- The Eagles – Hotel California (Dec. 8)
- Wings – Wings Over America (Dec. 10)
All these years later, I don't own many of these records any more, though, for the most part, I wouldn't be ashamed to. Some, like Dylan's "Desire" and Wonder's "Songs in the Key of Life," remain my favorite works by their makers.
1976, it seems, wasn't a bad time to be 10 and into rock and roll.
Born in Brooklyn, N.Y., where he lived until he was 17, Bobby received his BA-Mass Communications from UWM in 1989 and has lived in Walker's Point, Bay View, Enderis Park, South Milwaukee and on the East Side.
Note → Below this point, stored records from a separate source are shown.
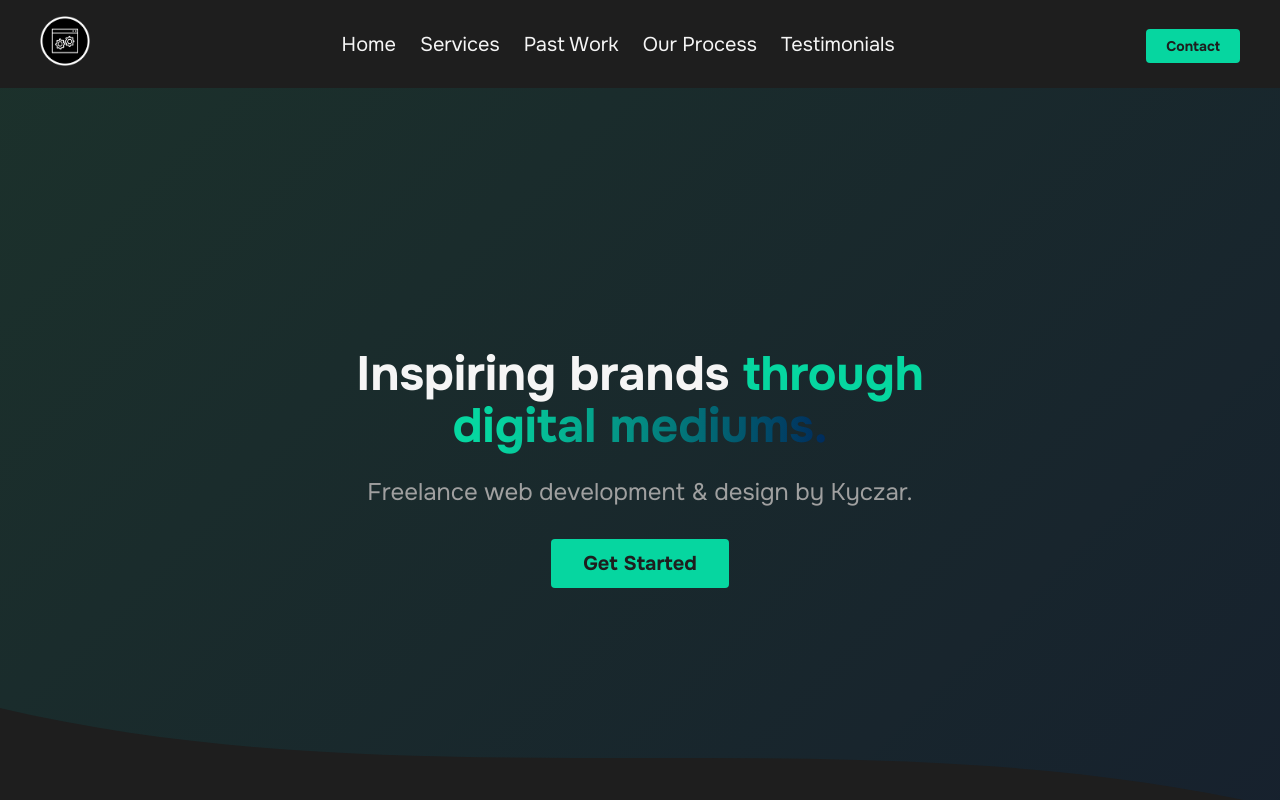
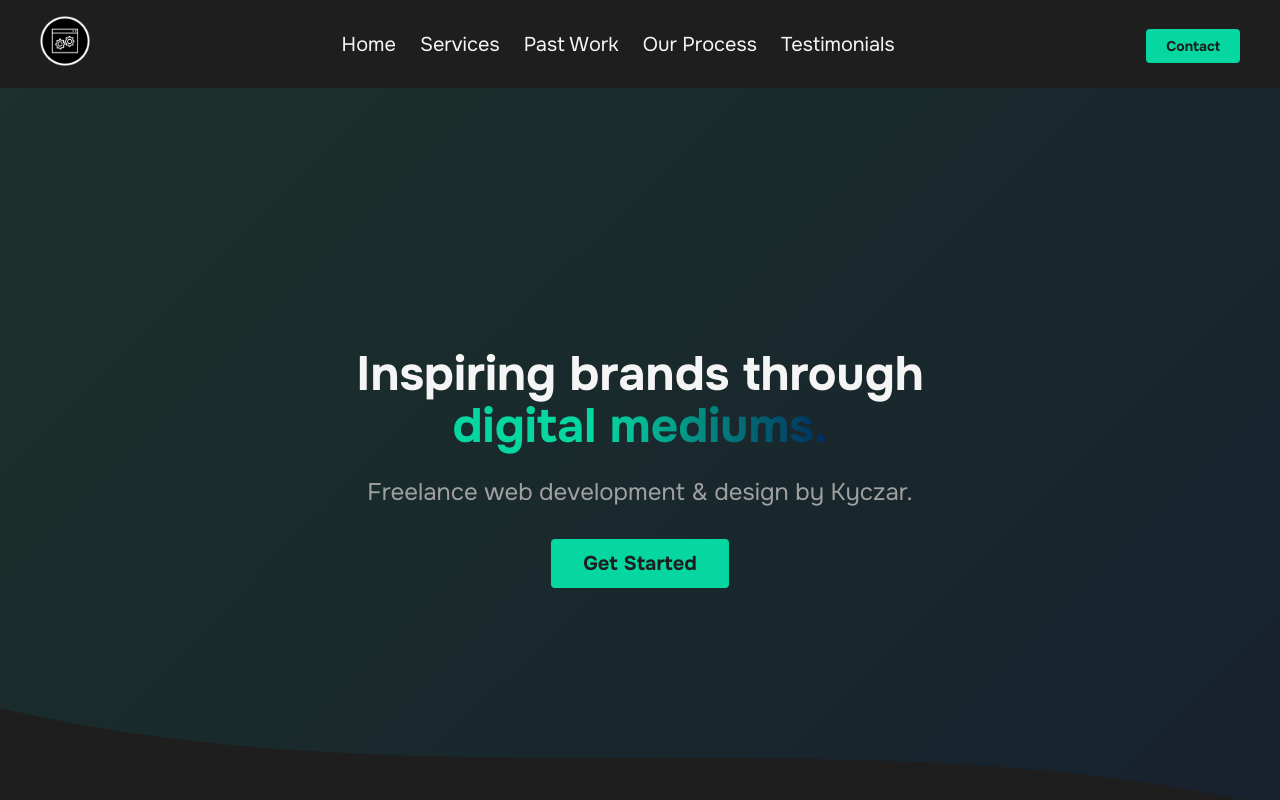
Before and after one commit to kaalbregtse/KyKustoms, a React (Create React App) app: page / in a window 1280 px wide. Shown: the top 800 px of the page. Built offline with nearby package versions, Linux system fonts and the light colour scheme.

Commit message:
replaced submission email with kykustoms.net email
hero style change less top padding

```diff
--- a/src/components/banners/hero-section.css
+++ b/src/components/banners/hero-section.css
@@ -1,6 +1,6 @@
 section {
     position: relative;
-    min-height: 100vh;
+    min-height: 90vh;
     display: flex;
     align-items: center;
     justify-content: center;
--- a/src/components/banners/hero-section.jsx
+++ b/src/components/banners/hero-section.jsx
@@ -6,7 +6,7 @@ export default function HeroSection() {
             <span className="section-gradient" aria-hidden="true"></span>
             <div>
                 <h1>
-                    Inspiring brands <span className="hero-highlight">through digital mediums.</span>
+                    Inspiring brands through<span className="hero-highlight"> digital mediums.</span>
                 </h1>
                 <p>Freelance web development & design by Kyczar. </p>
                 <a href="/contact">
--- a/src/components/global/contact-form.jsx
+++ b/src/components/global/contact-form.jsx
@@ -119,8 +119,8 @@ export default function ContactForm() {
                 </form>
                 <div className="contact-direct-email">
                     <span>Prefer email?  Email me directly at</span>{" "}
-                    <a href="mailto:kyczaraalbregtse@gmail.com" className="contact-direct-email-link">
-                        kyczaraalbregtse@gmail.com
+                    <a href="mailto:kyczar@kykustoms.net" className="contact-direct-email-link">
+                        kyczar@kykustoms.net
                     </a>
                 </div>
             </div>
```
He has published three non-fiction books in Italy – including one about an event in Milwaukee history, which was published in the U.S. in autumn 2010. Four more books, all about Milwaukee, have been published by The History Press.
With his most recent band, The Yell Leaders, Bobby released four LPs and had a songs featured in episodes of TV's "Party of Five" and "Dawson's Creek," and films in Japan, South America and the U.S. The Yell Leaders were named the best unsigned band in their region by VH-1 as part of its Rock Across America 1998 Tour. Most recently, the band contributed tracks to a UK vinyl/CD tribute to the Redskins and collaborated on a track with Italian novelist Enrico Remmert.
He's produced three installments of the "OMCD" series of local music compilations for OnMilwaukee.com and in 2007 produced a CD of Italian music and poetry.
In 2005, he was awarded the City of Asti's (Italy) Journalism Prize for his work focusing on that area. He has also won awards from the Milwaukee Press Club.
He can be heard weekly on 88Nine Radio Milwaukee talking about his "Urban Spelunking" series of stories.